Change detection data

========================

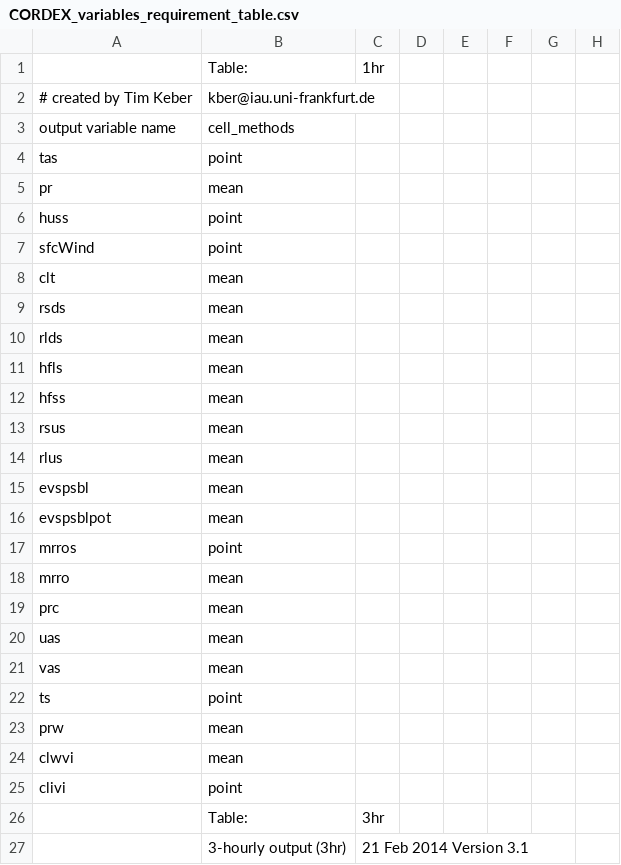
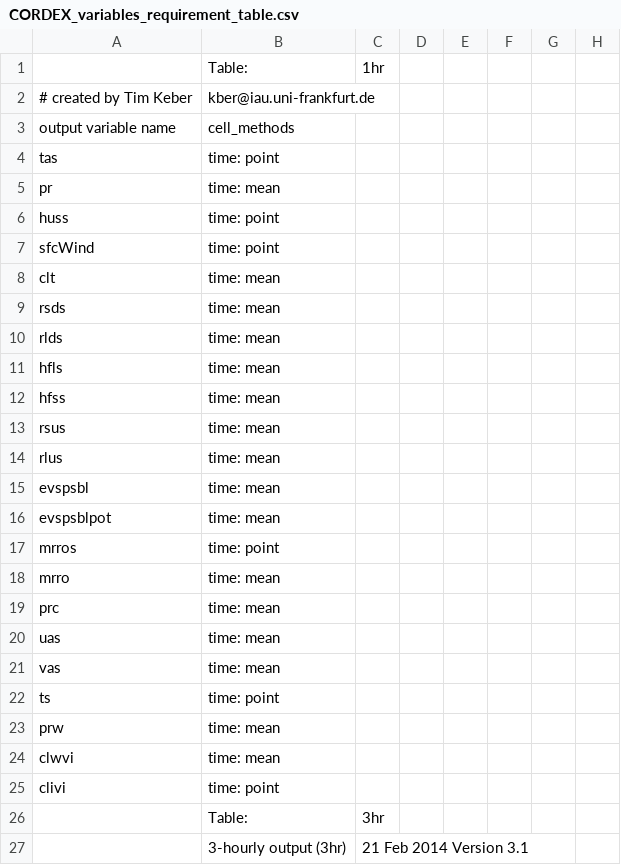
Before and after one commit to IS-ENES-Data/QA-DKRZ, a CSV file: tables/projects/CORDEX/CORDEX_variables_requirement_table.csv, drawn as a sheet; only a part is shown; the diff names each change by its address in the sheet, - before the commit and + after, or states it on an @@ line.

Commit message:
fix for cell_methods of 1hr

```diff
--- a/tables/projects/CORDEX/CORDEX_variables_requirement_table.csv
+++ b/tables/projects/CORDEX/CORDEX_variables_requirement_table.csv
-B4: point
+B4: time: point
-B5: mean
+B5: time: mean
-B6:B7: point
+B6:B7: time: point
-B8:B16: mean
+B8:B16: time: mean
-B17: point
+B17: time: point
-B18:B21: mean
+B18:B21: time: mean
-B22: point
+B22: time: point
-B23:B24: mean
+B23:B24: time: mean
-B25: point
+B25: time: point
```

========================

AIM OF THE TASK:
Print out each record exactly as shown, but keep the pictures out.

PROBLEM SOLUTION:
Before and after one commit to IS-ENES-Data/QA-DKRZ, a CSV file: tables/projects/CORDEX/CORDEX_variables_requirement_table.csv, drawn as a sheet; only a part is shown; the diff names each change by its address in the sheet, - before the commit and + after, or states it on an @@ line.

Commit message:
fix for cell_methods of 1hr

```diff
--- a/tables/projects/CORDEX/CORDEX_variables_requirement_table.csv
+++ b/tables/projects/CORDEX/CORDEX_variables_requirement_table.csv
-B4: point
+B4: time: point
-B5: mean
+B5: time: mean
-B6:B7: point
+B6:B7: time: point
-B8:B16: mean
+B8:B16: time: mean
-B17: point
+B17: time: point
-B18:B21: mean
+B18:B21: time: mean
-B22: point
+B22: time: point
-B23:B24: mean
+B23:B24: time: mean
-B25: point
+B25: time: point
```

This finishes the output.